Downsizing for Seniors: Where Do You Want to Live?

Lucas Smith
Wednesday, March 6th, 2024
By Lucas Smith

To move or not to move? That is the question, and if so, where? Let's discuss a common issue faced by seniors and retirees: the tough decision they must make when their children leave the nest and fly far away, often across the country.

To better understand this issue, let's talk about a client of mine. We'll call her Mary. Mary grew up in the Midwest and loved all the seasons, including snow. She moved to our area to be closer to her children and grandchildren, opting for a smaller home in a 55-plus or senior community for its affordability and proximity to family.

Despite thinking of it as an "old people's home," she settled on the condo due to financial constraints.

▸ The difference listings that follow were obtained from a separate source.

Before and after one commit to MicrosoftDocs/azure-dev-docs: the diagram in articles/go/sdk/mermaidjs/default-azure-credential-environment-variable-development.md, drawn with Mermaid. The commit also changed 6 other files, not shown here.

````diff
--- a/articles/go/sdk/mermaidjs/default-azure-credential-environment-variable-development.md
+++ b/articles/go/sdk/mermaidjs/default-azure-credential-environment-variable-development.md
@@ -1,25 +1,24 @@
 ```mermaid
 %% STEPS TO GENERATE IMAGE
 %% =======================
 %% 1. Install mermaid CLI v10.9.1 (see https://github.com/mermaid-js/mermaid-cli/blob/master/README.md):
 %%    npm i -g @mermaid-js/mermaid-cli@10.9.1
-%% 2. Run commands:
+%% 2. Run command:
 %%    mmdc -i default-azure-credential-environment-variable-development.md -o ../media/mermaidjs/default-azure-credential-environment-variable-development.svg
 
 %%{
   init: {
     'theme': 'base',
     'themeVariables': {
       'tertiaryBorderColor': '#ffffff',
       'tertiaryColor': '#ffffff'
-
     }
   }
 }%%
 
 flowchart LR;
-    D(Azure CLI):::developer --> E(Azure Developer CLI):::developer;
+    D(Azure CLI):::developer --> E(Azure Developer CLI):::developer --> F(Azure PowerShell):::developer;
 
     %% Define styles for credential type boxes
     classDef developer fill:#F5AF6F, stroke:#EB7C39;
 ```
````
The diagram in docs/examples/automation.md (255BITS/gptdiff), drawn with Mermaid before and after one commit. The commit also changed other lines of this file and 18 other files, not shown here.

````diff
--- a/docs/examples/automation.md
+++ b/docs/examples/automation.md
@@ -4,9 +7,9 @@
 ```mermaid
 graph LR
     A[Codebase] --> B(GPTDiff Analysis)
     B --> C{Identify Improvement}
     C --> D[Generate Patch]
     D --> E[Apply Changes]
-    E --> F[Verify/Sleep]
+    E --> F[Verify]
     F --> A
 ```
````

However, one major trade-off was that her health coverage did not cover her in the new area, necessitating a switch in healthcare providers.

Fast forward a couple of years and a job promotion for her son-in-law led to yet another move for her children and grandchildren, leaving Mary feeling devastated and isolated. She felt trapped in an area with a lack of seasons, far away from everything and everyone she knew and loved. Now faced with limited options, Mary must decide whether to move across the country again to be near family, endure her misery, or sell and move back home.

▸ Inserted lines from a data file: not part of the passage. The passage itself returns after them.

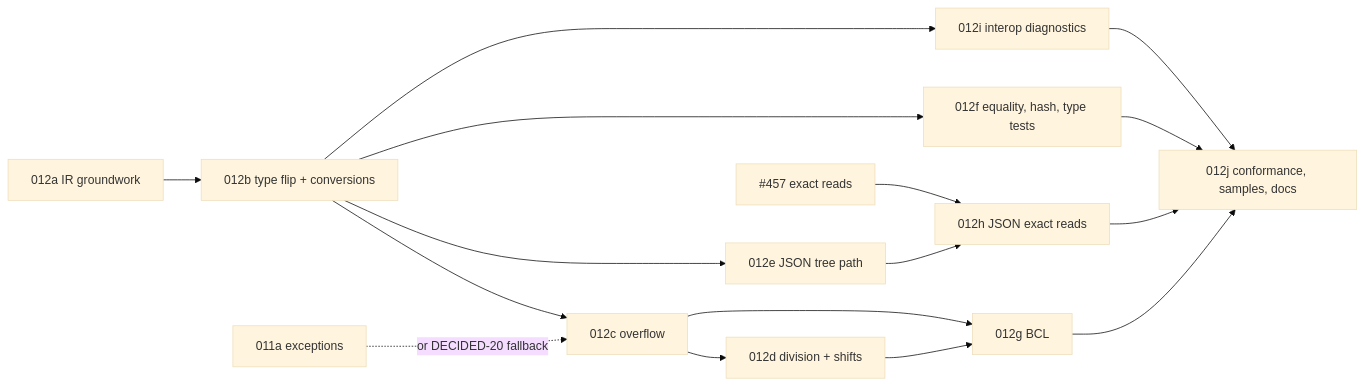
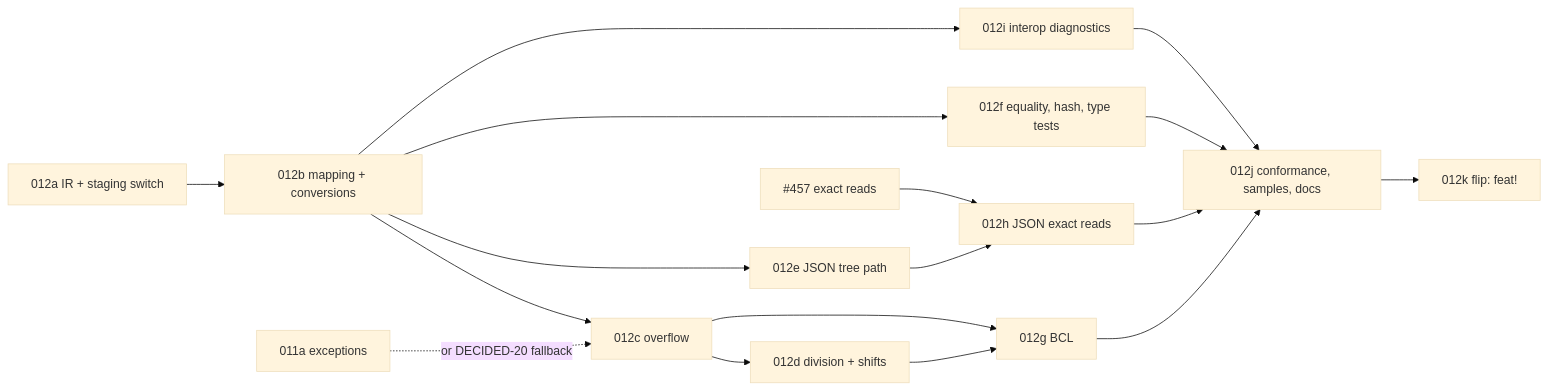
One commit to danfma/metano changed the diagram in specs/012-long-as-bigint/plan.md. Above: the diagram before and after it, drawn with Mermaid (base theme). The commit also changed other lines of this file and 10 other files, not shown here.

````diff
--- a/specs/012-long-as-bigint/plan.md
+++ b/specs/012-long-as-bigint/plan.md
@@ -147,18 +155,19 @@
 ```mermaid
 flowchart LR
-  a[012a IR groundwork] --> b[012b type flip + conversions]
+  a[012a IR + staging switch] --> b[012b mapping + conversions]
   b --> c[012c overflow]
   c --> d[012d division + shifts]
   b --> e[012e JSON tree path]
   b --> f[012f equality, hash, type tests]
   c --> g[012g BCL]
   d --> g
   e --> h[012h JSON exact reads]
   i457[#457 exact reads] --> h
   b --> i[012i interop diagnostics]
   g --> j[012j conformance, samples, docs]
   f --> j
   h --> j
   i --> j
+  j --> k[012k flip: feat!]
   o11[011a exceptions] -. "or DECIDED-20 fallback" .-> c
 ```
````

Family considerations

As parents and grandparents, it's natural for us to want to be close to our family, to witness their joy and growth. Be there for Christmases, I mean, I just got to spend my first Christmas with my grandbaby. However, we need to be realistic about our children's lives. Many times, seniors move to be near their kids only to find the kids moving due to job changes or life circumstances and taking the grandkids with them. So it's essential to weigh that desire to be close to family against potential future changes and the risk of feeling isolated in an unfamiliar place.

Lifelong friends

Another critical factor is our social circle: lifelong friends, and colleagues from work. Our social circle, like our sewing circle or our men's group, plays a significant role in our lives, and moving away from the support system can be challenging emotionally. Consider the importance of maintaining those connections and the impact it may have on your overall well-being.

Church community

For many of us, our church community is an integral part of our lives. And being close to our church group provides a sense of belonging and support. It's a crucial factor in the difficulty of leaving a community you've been part of for years, maybe your whole life, and the challenge of finding a new one where you feel like you fit in and you belong.

Healthcare accessibility

Let's not forget about healthcare providers and healthcare accessibility. You know, the familiarity of doctors, hospitals, and certain care providers is essential. Let's face it, it's a trust relationship, especially as we age, and moving slowly for proximity to family might mean sacrificing accessibility to the healthcare infrastructure that you become accustomed to. So consider the trade-offs and ensure that your new location meets your medical needs.

Downsizing or right-sizing?

Now, let's address the term downsizing, or, as I like to call it, right-sizing. Rather than thinking of it as downsizing. View it as aligning your living situation with your current needs. If your house is too large, as it often is, it might be time to find a home that's just right for your current lifestyle and your current needs. Now, this could mean staying in the same area close to friends and community, with an extra bedroom for when family visits. Remember, in this decision, the climate is mission-critical. There's a good reason that states like Florida with its warm climate are known for retiring, too. And make sure that you'll love the weather wherever you go.

Bottom line

In conclusion, deciding where to live your golden years. It's a complex decision, and it's about finding the right size for your current situation emotionally, socially, and physically. Consider who you love being with. Be it family, friends, or church community. And look, it's important to prioritize your happiness and your well-being. Remember, the key is to make a decision that aligns with your heart and brings you joy.

And, if you're considering making a move, don't hesitate to give me a call at (714) 844-5696, so I can guide and help you on this journey.